What is needed
Wherever the listing has a line with the string "synthetic", copy that line out.

Provided data
BEGIN
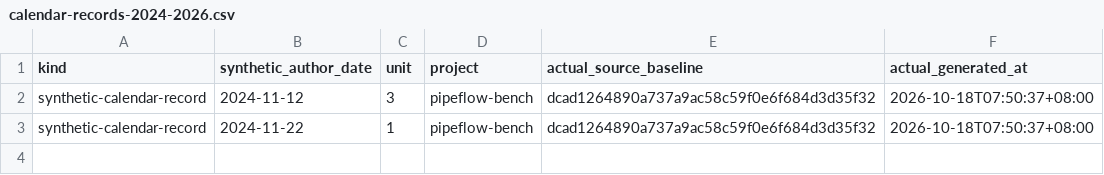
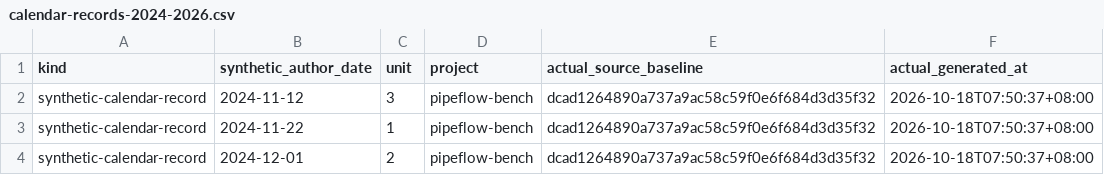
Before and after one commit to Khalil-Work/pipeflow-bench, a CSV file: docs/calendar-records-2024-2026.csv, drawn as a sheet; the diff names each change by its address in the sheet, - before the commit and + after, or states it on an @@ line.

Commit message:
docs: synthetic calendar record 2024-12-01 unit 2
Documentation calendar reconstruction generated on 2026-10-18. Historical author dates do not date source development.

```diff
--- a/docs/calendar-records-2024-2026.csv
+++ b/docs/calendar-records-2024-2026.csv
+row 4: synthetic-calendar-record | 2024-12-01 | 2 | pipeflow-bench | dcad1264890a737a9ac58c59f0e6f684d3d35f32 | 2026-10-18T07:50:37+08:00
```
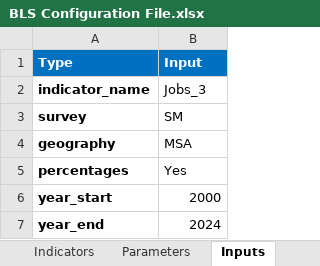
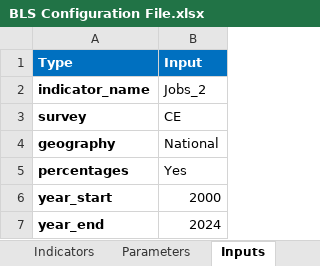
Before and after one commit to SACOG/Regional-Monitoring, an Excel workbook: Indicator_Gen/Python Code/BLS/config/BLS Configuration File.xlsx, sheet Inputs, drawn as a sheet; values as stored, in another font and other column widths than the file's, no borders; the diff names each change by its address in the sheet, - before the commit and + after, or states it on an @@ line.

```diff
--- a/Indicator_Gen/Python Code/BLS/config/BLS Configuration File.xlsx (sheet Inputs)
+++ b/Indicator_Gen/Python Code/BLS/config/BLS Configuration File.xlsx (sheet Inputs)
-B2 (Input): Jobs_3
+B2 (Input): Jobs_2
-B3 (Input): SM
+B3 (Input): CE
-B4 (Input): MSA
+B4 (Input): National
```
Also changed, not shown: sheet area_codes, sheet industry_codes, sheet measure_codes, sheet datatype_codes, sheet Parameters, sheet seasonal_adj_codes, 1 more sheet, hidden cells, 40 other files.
END
Exercise response
docs: synthetic calendar record 2024-12-01 unit 2
+row 4: synthetic-calendar-record | 2024-12-01 | 2 | pipeflow-bench | dcad1264890a737a9ac58c59f0e6f684d3d35f32 | 2026-10-18T07:50:37+08:00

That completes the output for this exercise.